Well before March 25, Consul General Archer Blood could clearly see through the US policy towards Pakistan on the question of the independence of East Pakistan as a sovereign state. He did not support further shipment of arms to Pakistani military that was mostly used on the Bengali population. He requested the State Department to go for a political solution of crises in East Pakistan as the only way out. He reported on the brutal crackdown on the unarmed civilians by the Pakistani military forces on the night of March 25 with machine guns and tanks in the strongest of words. He knew to his own frustration that most of those heavy arms and ammunition came from the US. He collected reports on the civilian deaths, arson attacks, rape of women, looting, etc., through his own sources and started to send them via diplomatic channels in coded form to the State Department, bypassing the American Ambassador, Mr. Farland, who was sitting in Rawalpindi. Despite warning of unpleasant consequences by the Ambassador, he remained steadfast in his position against overwhelming odds and sent telegram after telegram to Washington, regarding the genocide being perpetrated in East Pakistan by the West Pakistani military. His telegrams had initially worked at various levels of the then US administration and political circles to help gain an insight into the situation in East Pakistan despite Pakistani propaganda. But, President Nixon and Henry Kissinger were angered by Blood's defiance and instructed the State Department to call him back to Washington.

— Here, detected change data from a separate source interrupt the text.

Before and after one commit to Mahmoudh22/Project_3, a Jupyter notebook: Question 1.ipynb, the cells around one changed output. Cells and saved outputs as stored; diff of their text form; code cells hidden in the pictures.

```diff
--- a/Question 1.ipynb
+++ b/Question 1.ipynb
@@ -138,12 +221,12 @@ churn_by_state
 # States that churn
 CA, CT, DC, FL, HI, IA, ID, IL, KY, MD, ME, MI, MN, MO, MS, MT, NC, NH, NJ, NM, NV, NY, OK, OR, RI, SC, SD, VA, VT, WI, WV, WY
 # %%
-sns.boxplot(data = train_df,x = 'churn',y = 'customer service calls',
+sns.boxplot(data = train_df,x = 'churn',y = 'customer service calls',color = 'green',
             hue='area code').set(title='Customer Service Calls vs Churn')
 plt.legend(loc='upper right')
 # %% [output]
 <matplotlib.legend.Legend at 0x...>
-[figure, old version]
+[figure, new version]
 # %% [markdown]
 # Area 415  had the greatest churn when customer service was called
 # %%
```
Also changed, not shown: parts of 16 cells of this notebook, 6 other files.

About Archer Blood, author Gary Bass writes in the preface: "Archer Blood was a gentlemanly diplomat raised in Virginia, a WWII navy veteran in the upswing of a promising Foreign Service career after several tours overseas. He was earnest and precise, known to some of his more unruly subordinates at the US Consulate as a good, conventional man..." Appalled by the brutality and wanton killing of the unarmed Bengalis on March 25, 1971, and the following days , Blood and his colleagues at the Consulate decided to relay as much of this as possible to keep Washington updated. He wanted the US government to put pressure on the Pakistani government to stop the killings and send back the military to the barracks and go for political settlement. They continued to give details of the horrific slaughter of civilians in towns and villages. They mentioned the killings at Dhaka University, of students, teachers and general staff. One of Blood's cables used the term "Selective Genocide" and yet there was no response from his government. In Blood's words, his cables were met with "deafening silence."
Archer Blood and his wife were happy to learn of the creation of Bangladesh feeling that their sacrifice did not go in vain. Some freedom fighters of Dhaka stayed in touch with him as long as he lived. They had in fact invited Blood and his wife to Dhaka once to shower their love and respect on this front ranking freedom fighter of Bangladesh.
The writer is Editor, Special Supplements at The Daily Star.